[Screenshot and code edit data]
::::::::::
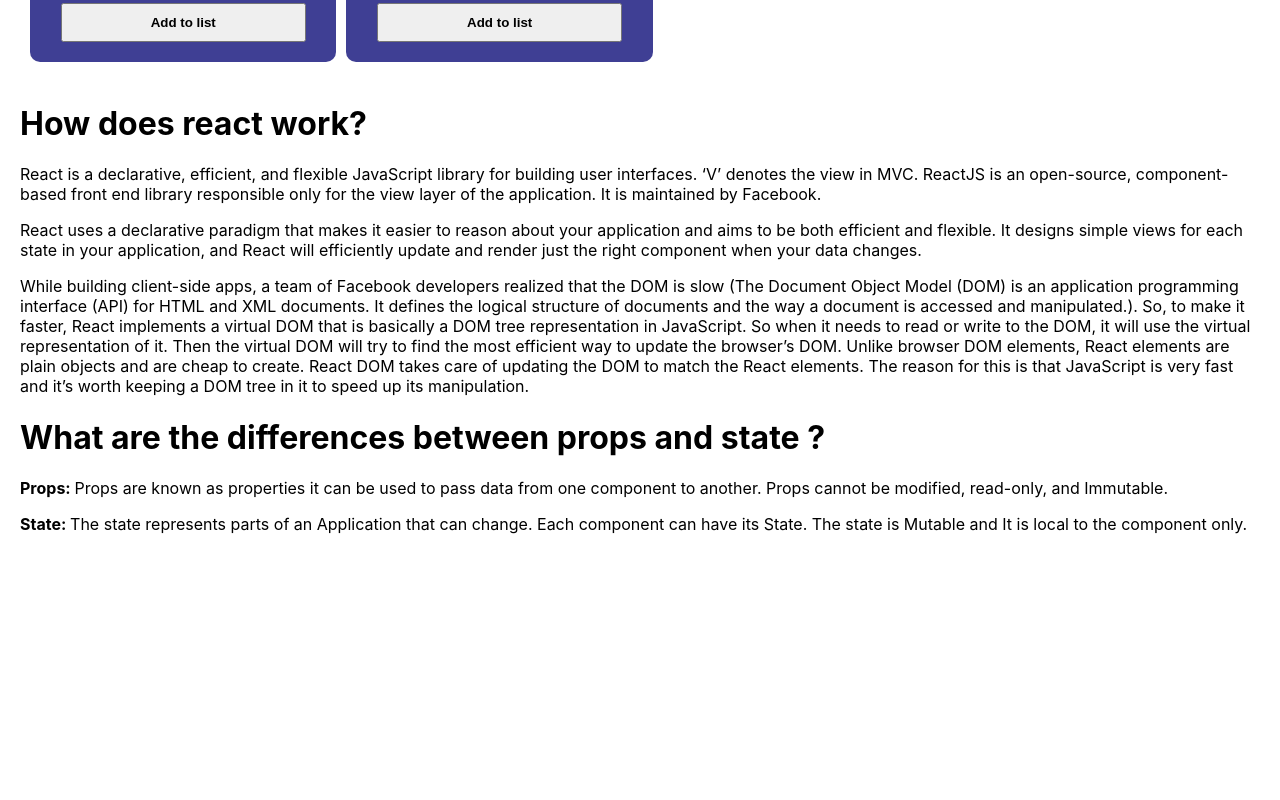
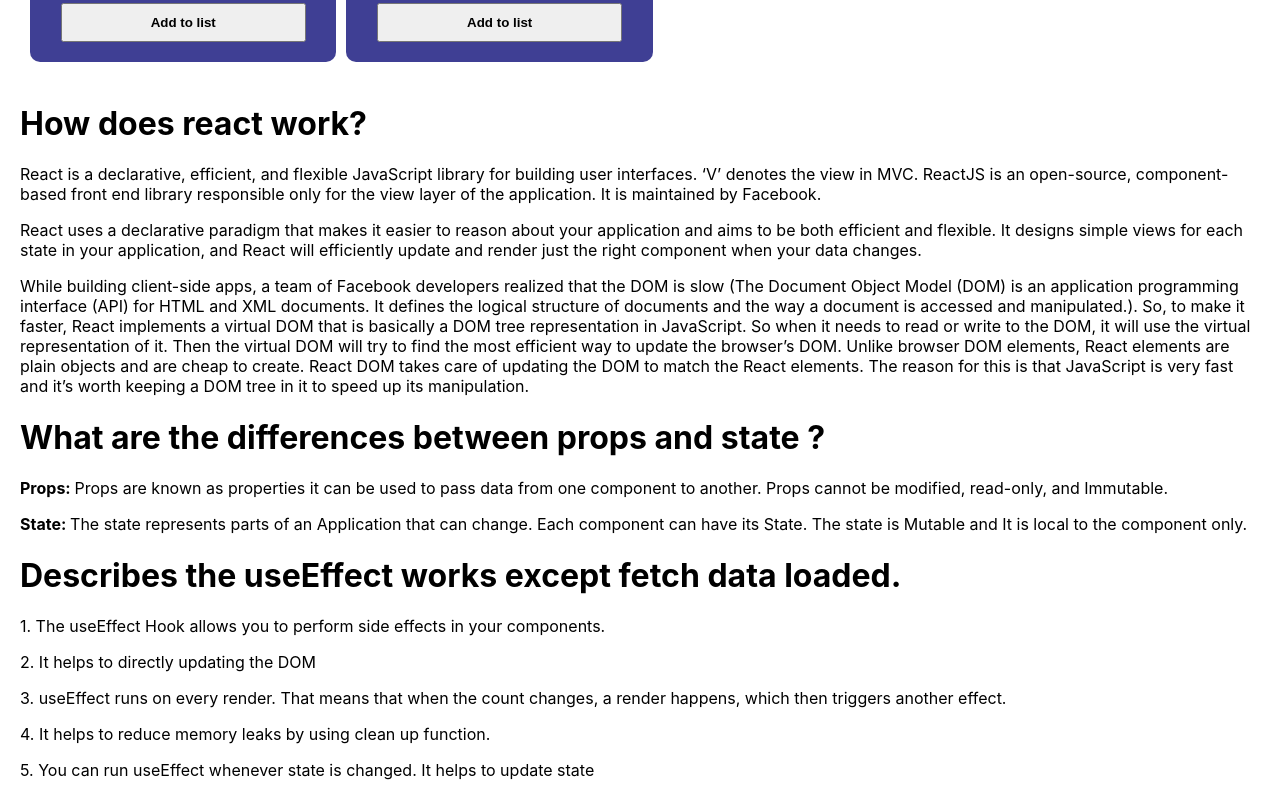
Before and after one commit to anichu/activities-club, a React (Create React App) app: page / in a window 1280 px wide. Shown: the part 1266-2066 px from the top of the page. Before the commit the page ends 1820 px from the top, so only its background shows below. Built offline with nearby package versions, Linux system fonts and the light colour scheme.

Commit message:
added Describes the useEffect works except fetch data loaded.

```diff
--- a/src/components/blog/Blog.js
+++ b/src/components/blog/Blog.js
@@ -53,6 +53,24 @@
 						to the component only.
 					</p>
 				</div>
+				<div className="blog">
+					<h1>Describes the useEffect works except fetch data loaded.</h1>
+
+					<p>
+						1. The useEffect Hook allows you to perform side effects in your
+						components.
+					</p>
+					<p>2. It helps to directly updating the DOM </p>
+					<p>
+						3. useEffect runs on every render. That means that when the count
+						changes, a render happens, which then triggers another effect.
+					</p>
+					<p>4. It helps to reduce memory leaks by using clean up function.</p>
+					<p>
+						5. You can run useEffect whenever state is changed. It helps to
+						update state
+					</p>
+				</div>
 			</div>
 		</div>
 	);
```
::::::::::
• _Exercise_: Would you return the entries verbatim, minus any images?

• _Exercise response_:
Before and after one commit to anichu/activities-club, a React (Create React App) app: page / in a window 1280 px wide. Shown: the part 1266-2066 px from the top of the page. Before the commit the page ends 1820 px from the top, so only its background shows below. Built offline with nearby package versions, Linux system fonts and the light colour scheme.

Commit message:
added Describes the useEffect works except fetch data loaded.

```diff
--- a/src/components/blog/Blog.js
+++ b/src/components/blog/Blog.js
@@ -53,6 +53,24 @@
 						to the component only.
 					</p>
 				</div>
+				<div className="blog">
+					<h1>Describes the useEffect works except fetch data loaded.</h1>
+
+					<p>
+						1. The useEffect Hook allows you to perform side effects in your
+						components.
+					</p>
+					<p>2. It helps to directly updating the DOM </p>
+					<p>
+						3. useEffect runs on every render. That means that when the count
+						changes, a render happens, which then triggers another effect.
+					</p>
+					<p>4. It helps to reduce memory leaks by using clean up function.</p>
+					<p>
+						5. You can run useEffect whenever state is changed. It helps to
+						update state
+					</p>
+				</div>
 			</div>
 		</div>
 	);
```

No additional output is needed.